Ah. Well, you can also be a standard bearer, and insist that work doesn’t measure up to your high standards. But I think the art makes the standards. I’m not going to sit there and say, “This is the way you do Shakespeare.” I believe that every play establishes its own standards, and our job is to just evaluate it. But everybody’s looking for the formula for how to talk about culture so that people who don’t have any time to read want to read about it. Is there something beyond thumbs-up, thumbs-down criticism? I would hope there’s a way to talk about a theatre event in real time—meaning while it’s still going on—in a way that’s engaging, funny, witty, and evaluates the elements of the thing. But it’s like if you had a friend who was like, “Gee, are you working out? You look great. But that’s a terrible haircut.” Nobody wants that person around.
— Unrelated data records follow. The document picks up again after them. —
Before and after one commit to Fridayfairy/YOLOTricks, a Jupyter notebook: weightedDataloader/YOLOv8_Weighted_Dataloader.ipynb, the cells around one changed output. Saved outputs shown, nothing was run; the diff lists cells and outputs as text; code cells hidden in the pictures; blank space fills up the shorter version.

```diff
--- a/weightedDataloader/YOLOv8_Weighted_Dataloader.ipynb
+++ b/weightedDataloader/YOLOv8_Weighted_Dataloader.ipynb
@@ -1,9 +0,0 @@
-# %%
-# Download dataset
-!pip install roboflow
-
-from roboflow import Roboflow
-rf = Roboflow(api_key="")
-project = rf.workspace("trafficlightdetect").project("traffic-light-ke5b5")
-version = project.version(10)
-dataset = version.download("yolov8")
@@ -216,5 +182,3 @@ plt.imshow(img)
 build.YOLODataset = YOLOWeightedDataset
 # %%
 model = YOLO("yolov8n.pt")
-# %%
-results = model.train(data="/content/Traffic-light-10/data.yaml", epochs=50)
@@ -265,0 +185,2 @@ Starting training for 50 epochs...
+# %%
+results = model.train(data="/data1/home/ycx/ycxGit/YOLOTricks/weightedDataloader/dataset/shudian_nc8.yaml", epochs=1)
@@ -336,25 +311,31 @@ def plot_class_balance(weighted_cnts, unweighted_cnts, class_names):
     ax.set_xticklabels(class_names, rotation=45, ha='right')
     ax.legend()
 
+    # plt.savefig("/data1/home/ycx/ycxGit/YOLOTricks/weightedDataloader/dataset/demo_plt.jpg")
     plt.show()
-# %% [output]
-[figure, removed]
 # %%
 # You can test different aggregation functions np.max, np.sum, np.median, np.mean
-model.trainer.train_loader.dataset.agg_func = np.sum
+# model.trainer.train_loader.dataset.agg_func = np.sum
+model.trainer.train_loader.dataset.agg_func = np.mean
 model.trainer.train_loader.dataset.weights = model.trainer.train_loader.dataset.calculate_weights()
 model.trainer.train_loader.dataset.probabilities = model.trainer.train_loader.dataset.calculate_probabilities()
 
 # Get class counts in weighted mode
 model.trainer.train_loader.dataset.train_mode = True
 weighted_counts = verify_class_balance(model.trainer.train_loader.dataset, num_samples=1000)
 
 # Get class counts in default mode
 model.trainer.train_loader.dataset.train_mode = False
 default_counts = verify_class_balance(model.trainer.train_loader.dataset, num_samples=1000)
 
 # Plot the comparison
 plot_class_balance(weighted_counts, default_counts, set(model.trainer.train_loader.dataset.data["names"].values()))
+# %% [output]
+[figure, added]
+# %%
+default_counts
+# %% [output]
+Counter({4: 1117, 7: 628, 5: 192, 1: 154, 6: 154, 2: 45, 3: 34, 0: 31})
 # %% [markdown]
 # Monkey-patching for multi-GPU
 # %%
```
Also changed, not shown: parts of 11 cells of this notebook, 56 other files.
~ Time Out’s 17-Year Theatre Critic, David Cote, Upon His Exit

“Now I am awake to the world. I was asleep before. When they slaughtered Congress, we didn’t wake up. When they blamed terrorists and suspended the Constitution, we didn’t wake up either. They said it would be temporary. Nothing changes instantaneously. In a gradually heating bathtub you’d be boiled to death before you knew it.”
“The Handmaid’s Tale,” Bruce Miller